- [Exercise] Could you repeat the whole listing below exactly, omitting any picture it holds?

..........

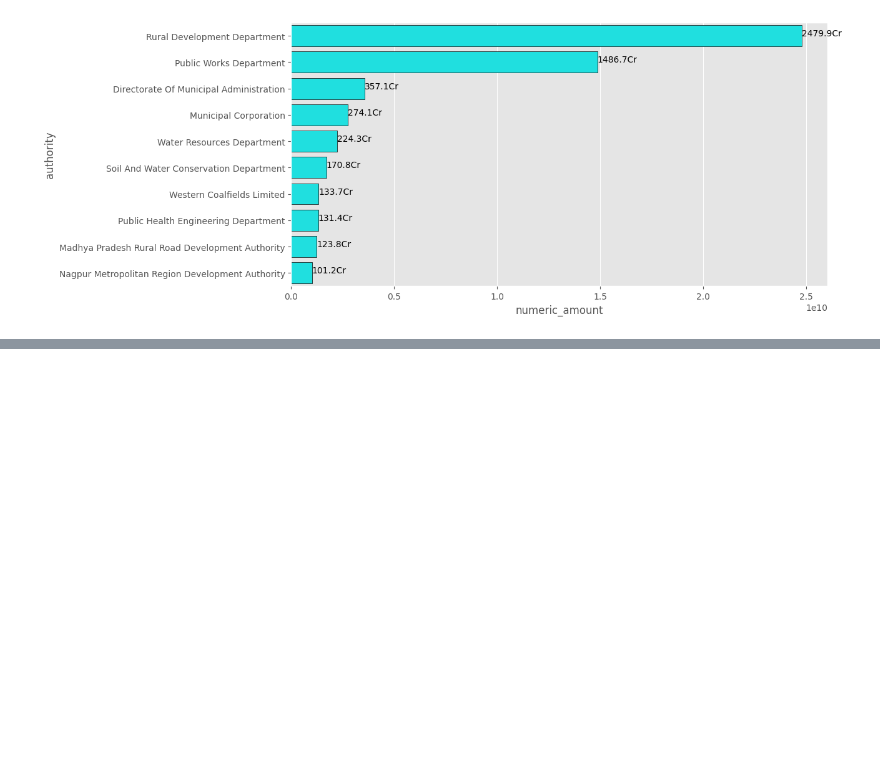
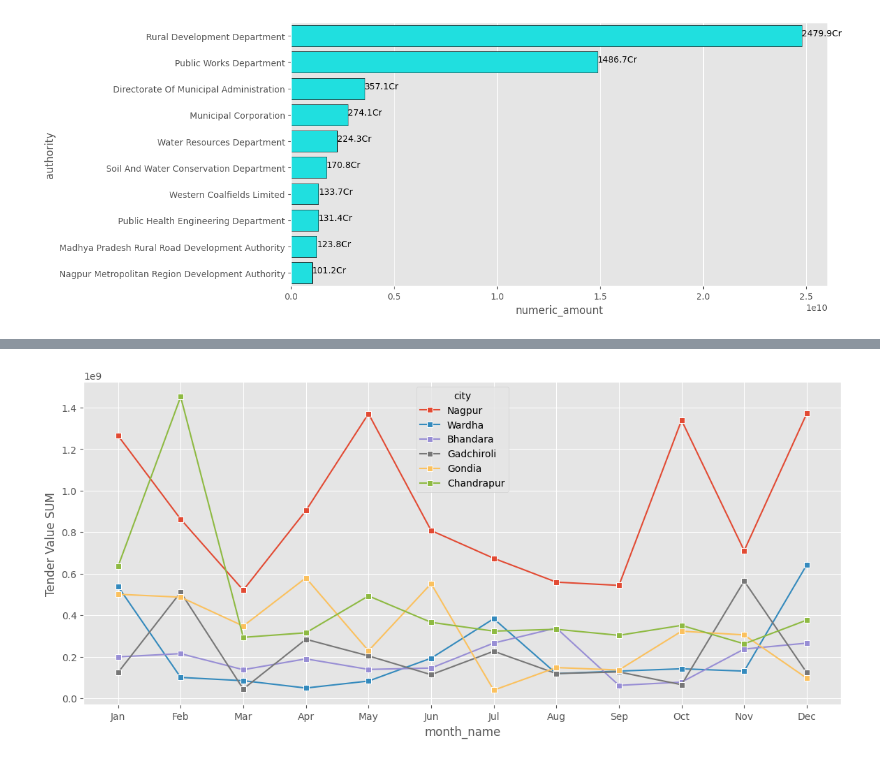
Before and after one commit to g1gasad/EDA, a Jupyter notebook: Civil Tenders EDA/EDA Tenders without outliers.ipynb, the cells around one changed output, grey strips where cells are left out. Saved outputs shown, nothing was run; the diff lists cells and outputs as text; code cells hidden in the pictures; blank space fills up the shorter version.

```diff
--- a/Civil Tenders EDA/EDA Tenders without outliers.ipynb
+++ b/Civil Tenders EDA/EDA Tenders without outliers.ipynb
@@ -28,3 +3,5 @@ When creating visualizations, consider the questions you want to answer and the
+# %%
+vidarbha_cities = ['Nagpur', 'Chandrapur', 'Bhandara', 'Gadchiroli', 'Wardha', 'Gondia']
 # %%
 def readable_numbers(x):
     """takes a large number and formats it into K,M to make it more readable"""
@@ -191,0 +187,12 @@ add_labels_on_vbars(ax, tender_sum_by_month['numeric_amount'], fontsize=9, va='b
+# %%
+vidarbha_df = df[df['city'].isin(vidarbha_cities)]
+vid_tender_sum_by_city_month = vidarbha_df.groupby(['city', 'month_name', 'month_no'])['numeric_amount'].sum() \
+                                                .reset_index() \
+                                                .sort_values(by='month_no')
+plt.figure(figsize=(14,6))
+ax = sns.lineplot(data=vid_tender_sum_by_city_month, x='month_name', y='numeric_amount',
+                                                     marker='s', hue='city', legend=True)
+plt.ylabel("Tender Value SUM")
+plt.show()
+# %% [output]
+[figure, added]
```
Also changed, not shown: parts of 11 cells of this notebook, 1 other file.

..........

- [Result]
Before and after one commit to g1gasad/EDA, a Jupyter notebook: Civil Tenders EDA/EDA Tenders without outliers.ipynb, the cells around one changed output, grey strips where cells are left out. Saved outputs shown, nothing was run; the diff lists cells and outputs as text; code cells hidden in the pictures; blank space fills up the shorter version.

```diff
--- a/Civil Tenders EDA/EDA Tenders without outliers.ipynb
+++ b/Civil Tenders EDA/EDA Tenders without outliers.ipynb
@@ -28,3 +3,5 @@ When creating visualizations, consider the questions you want to answer and the
+# %%
+vidarbha_cities = ['Nagpur', 'Chandrapur', 'Bhandara', 'Gadchiroli', 'Wardha', 'Gondia']
 # %%
 def readable_numbers(x):
     """takes a large number and formats it into K,M to make it more readable"""
@@ -191,0 +187,12 @@ add_labels_on_vbars(ax, tender_sum_by_month['numeric_amount'], fontsize=9, va='b
+# %%
+vidarbha_df = df[df['city'].isin(vidarbha_cities)]
+vid_tender_sum_by_city_month = vidarbha_df.groupby(['city', 'month_name', 'month_no'])['numeric_amount'].sum() \
+                                                .reset_index() \
+                                                .sort_values(by='month_no')
+plt.figure(figsize=(14,6))
+ax = sns.lineplot(data=vid_tender_sum_by_city_month, x='month_name', y='numeric_amount',
+                                                     marker='s', hue='city', legend=True)
+plt.ylabel("Tender Value SUM")
+plt.show()
+# %% [output]
+[figure, added]
```
Also changed, not shown: parts of 11 cells of this notebook, 1 other file.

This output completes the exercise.